The cost of complying with a new European directive on the recycling of computers and other electronic/electrical goods could be up to €10m a year, a leading expert has said.

“People are a bit worried about any system that’s going to be costly and cumbersome,” said Donal Buckley, director of IBEC’s environment unit, referring to early feedback from computer businesses to the new Waste Electrical and Electronic Equipment (WEEE) directive.

Under the directive, which was agreed in February, manufacturers, distributors and retailers of electronic and electrical goods, from TVs to computers, toasters to toys, will be obliged to recycle used equipment.
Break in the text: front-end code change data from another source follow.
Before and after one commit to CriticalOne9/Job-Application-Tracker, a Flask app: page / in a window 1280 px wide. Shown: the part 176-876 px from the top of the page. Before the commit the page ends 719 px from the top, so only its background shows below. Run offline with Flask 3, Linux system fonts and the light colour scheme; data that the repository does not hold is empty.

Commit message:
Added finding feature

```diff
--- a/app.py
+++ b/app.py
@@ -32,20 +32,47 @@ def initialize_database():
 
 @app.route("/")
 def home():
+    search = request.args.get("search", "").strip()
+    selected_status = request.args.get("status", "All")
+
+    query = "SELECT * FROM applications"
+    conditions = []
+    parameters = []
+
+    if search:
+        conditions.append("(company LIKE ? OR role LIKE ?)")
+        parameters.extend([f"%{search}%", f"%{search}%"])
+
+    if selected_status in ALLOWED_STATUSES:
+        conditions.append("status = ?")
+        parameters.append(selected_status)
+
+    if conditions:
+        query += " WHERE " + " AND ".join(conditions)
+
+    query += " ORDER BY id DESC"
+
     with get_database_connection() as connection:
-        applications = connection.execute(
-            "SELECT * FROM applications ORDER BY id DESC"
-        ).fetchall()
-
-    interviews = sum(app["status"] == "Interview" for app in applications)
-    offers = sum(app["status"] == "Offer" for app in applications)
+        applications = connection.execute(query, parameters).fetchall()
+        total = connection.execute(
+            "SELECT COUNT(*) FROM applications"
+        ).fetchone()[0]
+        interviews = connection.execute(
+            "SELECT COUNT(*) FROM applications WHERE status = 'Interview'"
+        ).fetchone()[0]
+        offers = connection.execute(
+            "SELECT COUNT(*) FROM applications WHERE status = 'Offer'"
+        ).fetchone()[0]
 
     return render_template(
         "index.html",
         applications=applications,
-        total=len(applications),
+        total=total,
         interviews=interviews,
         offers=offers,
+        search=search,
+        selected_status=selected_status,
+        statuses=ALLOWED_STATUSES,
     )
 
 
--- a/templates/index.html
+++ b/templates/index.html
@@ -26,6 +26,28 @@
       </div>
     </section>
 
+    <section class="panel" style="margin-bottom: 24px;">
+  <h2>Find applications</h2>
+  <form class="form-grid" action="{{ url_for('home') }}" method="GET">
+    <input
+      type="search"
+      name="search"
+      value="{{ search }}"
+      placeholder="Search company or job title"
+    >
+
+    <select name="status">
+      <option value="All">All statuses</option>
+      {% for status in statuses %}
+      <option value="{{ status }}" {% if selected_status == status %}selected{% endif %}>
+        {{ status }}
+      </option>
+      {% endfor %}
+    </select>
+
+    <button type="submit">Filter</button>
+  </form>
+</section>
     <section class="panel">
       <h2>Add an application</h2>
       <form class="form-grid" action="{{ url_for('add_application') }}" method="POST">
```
A target has been set of 4kg of recycled material per head of population annually by 2006. Although retailers may be responsible for collecting old electronic goods for recycling, ultimate responsibility for compliance will rest with the ‘brand holder’, ie the producer or manufacturer.

The penalties facing individual Irish-based companies that fail to put recycling schemes in place will be those allowed under the Waste Management Act. An extreme case of criminal negligence could result in a fine of €12.7m but penalties will more likely run into the low thousands.

Companies within the industry have a choice of individual or collective compliance, ie they can each contribute to a fund used to pay a sub-contractor to recycle computer material on their behalf or they can make their own recycling arrangements. According to Buckley, any collective solution that evolves will need to be “cost-effective, simple and transparent” to gain the broad support of industry.

Buckley is scheduled to speak later today at a one-day conference organised by IBEC and its technology arm, ICT Ireland, to provide practical assistance to business on preparing for the implementation of the directive in Ireland. He is also a member of a Government task force set up to examine the implementation of the directive in Ireland.

One of the challenges facing the task force, Buckley noted, is how to manage the significant amount of existing equipment in the marketplace whose manufacturer may no longer exist. “It’s not clear yet who will pay for the recycling of that material,” he remarked.
He expected that the task force would have made its preliminary report by the end of the year.

Member states are required to implement the WEEE directive by August 2004.

By Brian Skelly